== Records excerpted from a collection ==

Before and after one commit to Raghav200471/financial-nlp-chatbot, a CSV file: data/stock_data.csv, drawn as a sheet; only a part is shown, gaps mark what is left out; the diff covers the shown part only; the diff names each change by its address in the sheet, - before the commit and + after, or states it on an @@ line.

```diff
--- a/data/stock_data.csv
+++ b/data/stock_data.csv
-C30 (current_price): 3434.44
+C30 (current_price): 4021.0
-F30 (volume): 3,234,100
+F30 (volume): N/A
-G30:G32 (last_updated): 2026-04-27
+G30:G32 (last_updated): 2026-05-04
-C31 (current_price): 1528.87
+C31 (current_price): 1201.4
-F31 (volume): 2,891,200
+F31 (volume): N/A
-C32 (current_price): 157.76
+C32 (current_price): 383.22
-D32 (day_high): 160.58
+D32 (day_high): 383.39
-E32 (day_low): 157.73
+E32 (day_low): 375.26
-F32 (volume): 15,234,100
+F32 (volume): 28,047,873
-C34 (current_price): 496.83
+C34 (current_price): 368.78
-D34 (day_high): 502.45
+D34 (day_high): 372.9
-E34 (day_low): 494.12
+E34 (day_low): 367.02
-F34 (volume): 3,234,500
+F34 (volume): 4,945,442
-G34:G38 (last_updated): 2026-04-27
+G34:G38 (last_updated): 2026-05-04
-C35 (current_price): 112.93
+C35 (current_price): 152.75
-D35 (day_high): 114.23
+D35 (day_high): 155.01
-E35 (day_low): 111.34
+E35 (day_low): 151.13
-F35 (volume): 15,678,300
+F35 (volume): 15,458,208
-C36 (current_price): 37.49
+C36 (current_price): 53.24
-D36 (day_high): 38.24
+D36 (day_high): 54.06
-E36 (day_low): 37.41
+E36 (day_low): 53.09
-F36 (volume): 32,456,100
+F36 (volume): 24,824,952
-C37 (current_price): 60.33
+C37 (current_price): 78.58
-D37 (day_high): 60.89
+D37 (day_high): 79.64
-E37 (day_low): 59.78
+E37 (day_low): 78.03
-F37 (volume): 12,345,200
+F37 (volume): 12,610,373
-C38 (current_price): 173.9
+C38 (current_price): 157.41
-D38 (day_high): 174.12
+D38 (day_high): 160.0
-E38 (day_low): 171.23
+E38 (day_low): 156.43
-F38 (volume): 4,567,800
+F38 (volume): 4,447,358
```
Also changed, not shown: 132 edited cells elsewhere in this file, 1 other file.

== Description of the task ==
A verbatim reproduction of all the records above is the expected answer.

== Task output ==
Before and after one commit to Raghav200471/financial-nlp-chatbot, a CSV file: data/stock_data.csv, drawn as a sheet; only a part is shown, gaps mark what is left out; the diff covers the shown part only; the diff names each change by its address in the sheet, - before the commit and + after, or states it on an @@ line.

```diff
--- a/data/stock_data.csv
+++ b/data/stock_data.csv
-C30 (current_price): 3434.44
+C30 (current_price): 4021.0
-F30 (volume): 3,234,100
+F30 (volume): N/A
-G30:G32 (last_updated): 2026-04-27
+G30:G32 (last_updated): 2026-05-04
-C31 (current_price): 1528.87
+C31 (current_price): 1201.4
-F31 (volume): 2,891,200
+F31 (volume): N/A
-C32 (current_price): 157.76
+C32 (current_price): 383.22
-D32 (day_high): 160.58
+D32 (day_high): 383.39
-E32 (day_low): 157.73
+E32 (day_low): 375.26
-F32 (volume): 15,234,100
+F32 (volume): 28,047,873
-C34 (current_price): 496.83
+C34 (current_price): 368.78
-D34 (day_high): 502.45
+D34 (day_high): 372.9
-E34 (day_low): 494.12
+E34 (day_low): 367.02
-F34 (volume): 3,234,500
+F34 (volume): 4,945,442
-G34:G38 (last_updated): 2026-04-27
+G34:G38 (last_updated): 2026-05-04
-C35 (current_price): 112.93
+C35 (current_price): 152.75
-D35 (day_high): 114.23
+D35 (day_high): 155.01
-E35 (day_low): 111.34
+E35 (day_low): 151.13
-F35 (volume): 15,678,300
+F35 (volume): 15,458,208
-C36 (current_price): 37.49
+C36 (current_price): 53.24
-D36 (day_high): 38.24
+D36 (day_high): 54.06
-E36 (day_low): 37.41
+E36 (day_low): 53.09
-F36 (volume): 32,456,100
+F36 (volume): 24,824,952
-C37 (current_price): 60.33
+C37 (current_price): 78.58
-D37 (day_high): 60.89
+D37 (day_high): 79.64
-E37 (day_low): 59.78
+E37 (day_low): 78.03
-F37 (volume): 12,345,200
+F37 (volume): 12,610,373
-C38 (current_price): 173.9
+C38 (current_price): 157.41
-D38 (day_high): 174.12
+D38 (day_high): 160.0
-E38 (day_low): 171.23
+E38 (day_low): 156.43
-F38 (volume): 4,567,800
+F38 (volume): 4,447,358
```
Also changed, not shown: 132 edited cells elsewhere in this file, 1 other file.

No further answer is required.